In other words, pat yourself on the back for your tolerance and open-mindedness and lay a booby-trap for your archrival Fox.
Instead, MSNBC announced that not only were Buchanan's ideas not appropriate for discussing on MSNBC, which is their prerogative to decide, but that they aren't "appropriate" for anybody to discuss anywhere here in the Land of the Free and the Home of the Brave:
In January Phil Griffin, the president of MSNBC, said he would be meeting with Mr. Buchanan soon to discuss the commentator’s role on the channel.
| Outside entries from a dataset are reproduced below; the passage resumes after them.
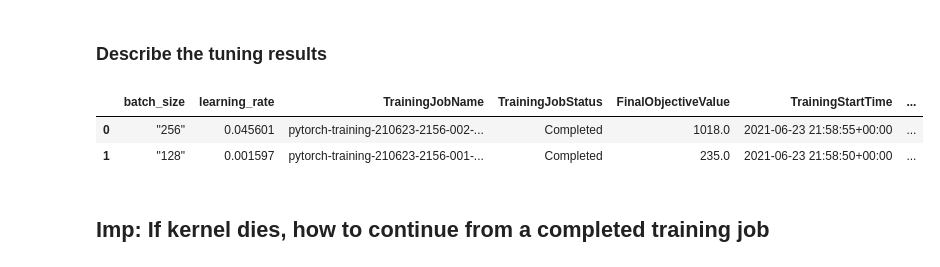
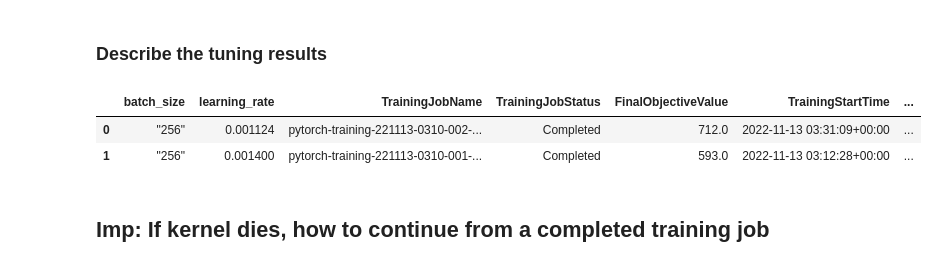
Before and after one commit to calebmcook/udacity-aws-machine-learning-engineer-nanodegree-ch3-operationalizing-an-aws-ml-project, a Jupyter notebook: train_and_deploy-solution.ipynb, the cells around one changed output. Saved outputs shown, nothing was run; the diff lists cells and outputs as text; code cells hidden in the pictures.

```diff
--- a/train_and_deploy-solution.ipynb
+++ b/train_and_deploy-solution.ipynb
@@ -68,15 +70,15 @@ tuner.fit({"training": "s3://sagemaker-ch3-project/"})
 <h3>Describe the tuning results</h3>
 # %%
 exp = HyperparameterTuningJobAnalytics(
-  hyperparameter_tuning_job_name='pytorch-training-210623-2156')
+  hyperparameter_tuning_job_name='pytorch-training-221113-0310')
 
 jobs = exp.dataframe()
 
 jobs.sort_values('FinalObjectiveValue', ascending=0)
 # %% [output]
 |  | batch_size | learning_rate | TrainingJobName | TrainingJobStatus | FinalObjectiveValue | TrainingStartTime | ... |
-| 0 | "256" | 0.045601 | pytorch-training-210623-2156-002-... | Completed | 1018.0 | 2021-06-23 21:58:55+00:00 | ... |
-| 1 | "128" | 0.001597 | pytorch-training-210623-2156-001-... | Completed | 235.0 | 2021-06-23 21:58:50+00:00 | ... |
+| 0 | "256" | 0.001124 | pytorch-training-221113-0310-002-... | Completed | 712.0 | 2022-11-13 03:31:09+00:00 | ... |
+| 1 | "256" | 0.001400 | pytorch-training-221113-0310-001-... | Completed | 593.0 | 2022-11-13 03:12:28+00:00 | ... |
 # %% [markdown]
 ## Imp: If kernel dies, how to continue from a completed training job
 # %%
```
Also changed, not shown: parts of 12 cells of this notebook, 3 other files.
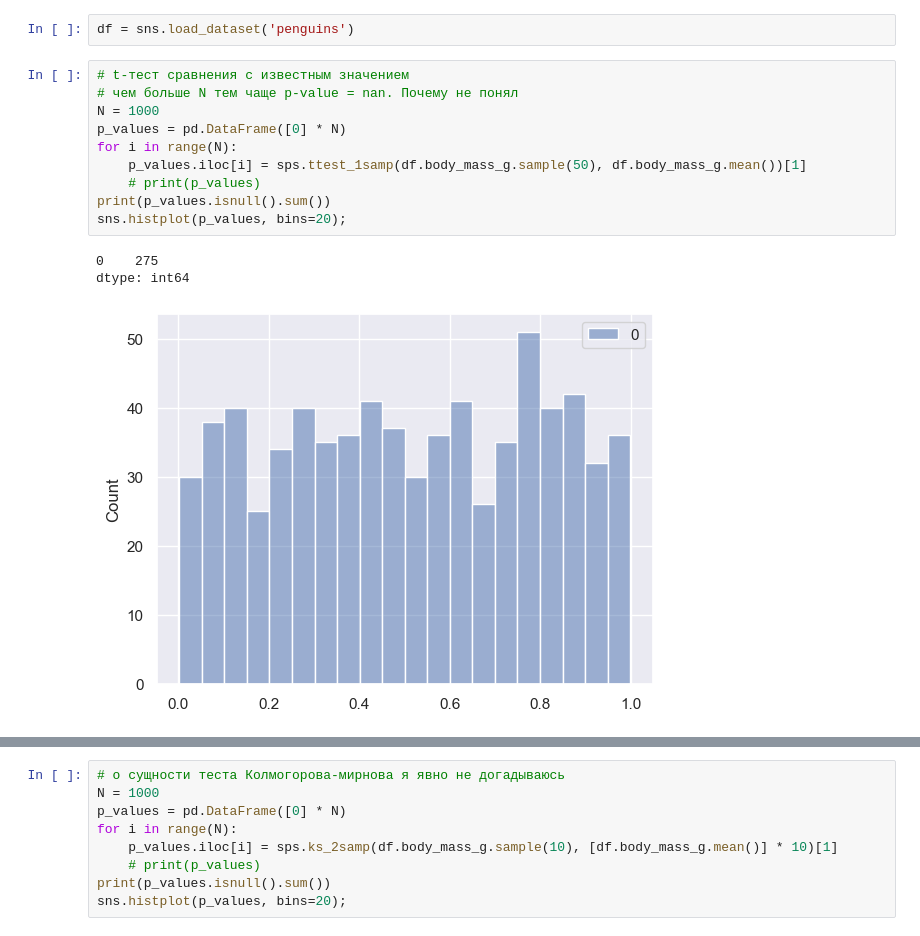
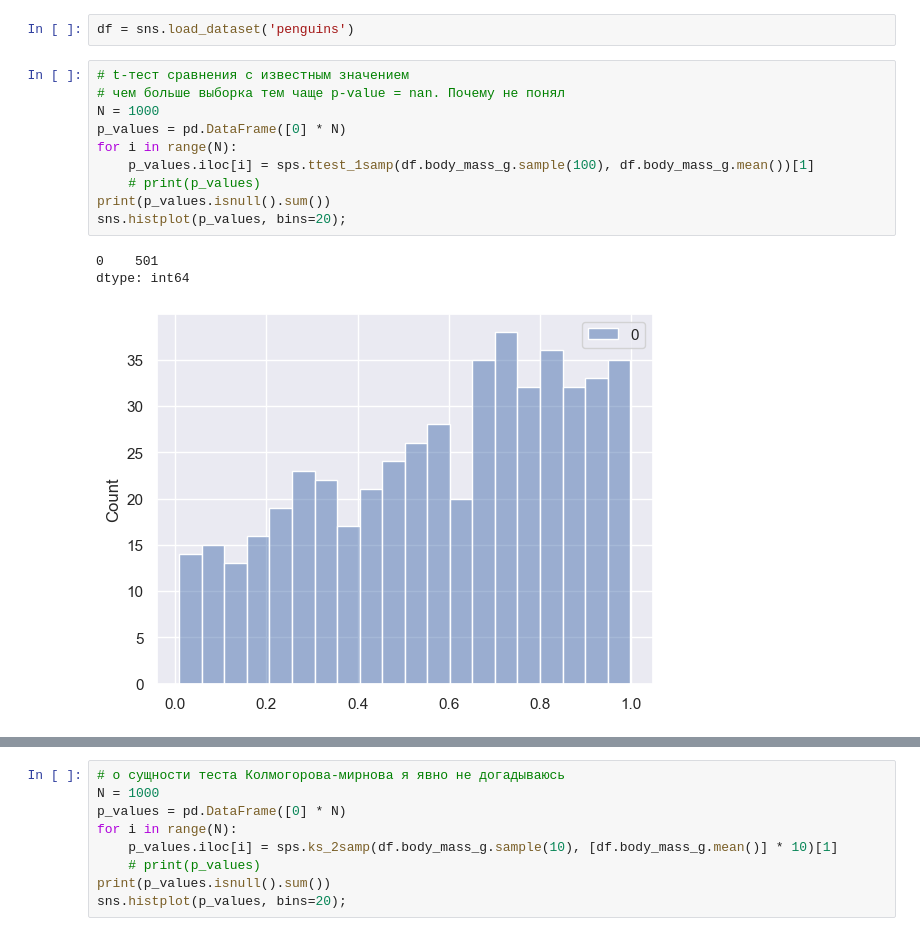
Before and after one commit to gbrs/ipython_notebook_probes, a Jupyter notebook: Probe.ipynb, the cells around one changed output, grey strips where cells are left out. Saved outputs shown, nothing was run; the diff lists cells and outputs as text.

```diff
--- a/Probe.ipynb
+++ b/Probe.ipynb
@@ -982,18 +1019,18 @@ import scipy.stats as sps
 df = sns.load_dataset('penguins')
 # %%
 # t-тест сравнения с известным значением
-# чем больше N тем чаще p-value = nan. Почему не понял
+# чем больше выборка тем чаще p-value = nan. Почему не понял
 N = 1000
 p_values = pd.DataFrame([0] * N)
 for i in range(N):
-    p_values.iloc[i] = sps.ttest_1samp(df.body_mass_g.sample(50), df.body_mass_g.mean())[1]
+    p_values.iloc[i] = sps.ttest_1samp(df.body_mass_g.sample(100), df.body_mass_g.mean())[1]
     # print(p_values)
 print(p_values.isnull().sum())
 sns.histplot(p_values, bins=20);
 # %% [output]
-0    275
+0    501
 dtype: int64
-[figure, old version]
+[figure, new version]
 # %%
 # не нашел одновыборочных критериев для сравнения с известным значением кроме ttest_1samp
 # можно ли в 2-хвыборочный критерий Вилкоксона запихать массив из известных значений :)
```
Also changed, not shown: parts of 22 cells of this notebook.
Referring to the book “Suicide of a Superpower,” Mr. Griffin said, “The ideas he put forth aren’t really appropriate for national dialogue, much less the dialogue on MSNBC.” …
When Juan Williams got fired from NPR for political incorrectness, he was immediately hired by Fox. So, what are the odds that Fox will triumphantly announce they are hiring Pat to stick one in the eye of the left? Here's a pundit, for example, explaining why Pat would be a natural at Fox.
How little they know ... There are wheels within wheels making this seemingly natural event unlikely.
As Elliott Abrams recently bragged in the Fox-founded Weekly Standard, while denouncing Tom Friedman and Joe Klein for their anti-Semitism, that policing "the bounds of public discourse" is far more important than arguing with your putative rivals. Why debate when you can silence?
"Let us not descend into such analyses when what matters is not abnormal psychology but the bounds of public discourse. Once upon a time, William F. Buckley banned Pat Buchanan from the pages of National Review and in essence drummed him out of the conservative movement for such accusations."